Businessbooksummariesreview.com

abortion

For thousands of years of western civilization, abortion was generally illegal after “quickening” (the point at about four months into pregnancy when a baby kicks). This tradition can be traced back at least to the Ancient Greeks. In his book “Politics,” Aristotle said that “the line between lawful and unlawful abortion will be marked by the fact of having sensation and being alive.” [1] Aristotle thus contended that the right to life generally accrues earlier than birth and irrespective of whether the baby is strong enough to survive after birth (i.e. viability). This broad standard of Aristotle leaves plenty of room for special rules and exceptions in order to allow some late abortions for the life of the mother, rape, incest, grave fetal deformity, maiming of the mother, et cetera. [2]

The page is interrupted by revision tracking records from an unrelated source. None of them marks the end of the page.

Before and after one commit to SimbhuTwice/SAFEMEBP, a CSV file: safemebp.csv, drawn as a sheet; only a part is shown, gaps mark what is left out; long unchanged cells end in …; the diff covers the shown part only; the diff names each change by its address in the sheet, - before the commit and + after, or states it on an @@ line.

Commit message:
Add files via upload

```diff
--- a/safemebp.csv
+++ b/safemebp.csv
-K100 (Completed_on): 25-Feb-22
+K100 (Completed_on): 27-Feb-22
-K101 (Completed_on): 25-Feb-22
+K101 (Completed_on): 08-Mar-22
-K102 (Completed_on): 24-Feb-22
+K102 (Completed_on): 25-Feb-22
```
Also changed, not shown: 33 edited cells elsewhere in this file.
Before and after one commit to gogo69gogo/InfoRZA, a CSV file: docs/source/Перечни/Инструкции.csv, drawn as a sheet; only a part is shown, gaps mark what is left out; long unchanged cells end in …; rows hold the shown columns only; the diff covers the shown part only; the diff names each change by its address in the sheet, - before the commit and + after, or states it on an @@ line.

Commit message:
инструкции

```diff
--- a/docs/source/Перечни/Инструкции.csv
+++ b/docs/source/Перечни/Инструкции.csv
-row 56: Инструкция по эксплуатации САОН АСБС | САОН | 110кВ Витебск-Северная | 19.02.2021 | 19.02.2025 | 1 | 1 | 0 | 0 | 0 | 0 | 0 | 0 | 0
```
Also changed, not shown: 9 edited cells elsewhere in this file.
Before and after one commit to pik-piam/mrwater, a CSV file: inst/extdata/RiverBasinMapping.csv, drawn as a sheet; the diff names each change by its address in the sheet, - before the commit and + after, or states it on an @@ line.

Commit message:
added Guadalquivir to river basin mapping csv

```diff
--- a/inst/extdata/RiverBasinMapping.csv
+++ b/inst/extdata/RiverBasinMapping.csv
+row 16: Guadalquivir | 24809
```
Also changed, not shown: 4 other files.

Quickening usually occurs at least two months before viability. Many people, including myself, advocate drawing a line between lawful and unlawful abortion no later than four months after conception but no earlier than the end of the embryonic stage. This happens to be what the vast majority of people generally believes. [3] Because the abortion pill RU486 is only effective on an embryo up until the ninth week of pregnancy, I have loudly supported its legalization for many years.

If we are to face facts, we must acknowledge that the human experience does not suddenly begin the moment each of us is born. All medical experience shows that a fetus has sensation (e.g. taste, hearing, touch, smell, and sight). More importantly, a fetus can think, and has been proven to remember things (like the voice of its mother) after it is born. We are all human beings, and as such are not property.

Here are the numbers: over a million abortions are reported each year in the United States, and of these more than 12% occur after the thirteenth week. In other words, there are about 150,000 second trimester abortions in the United States each year. Common reaso…

Leave a Reply

Your email address will not be published. Required fields are marked *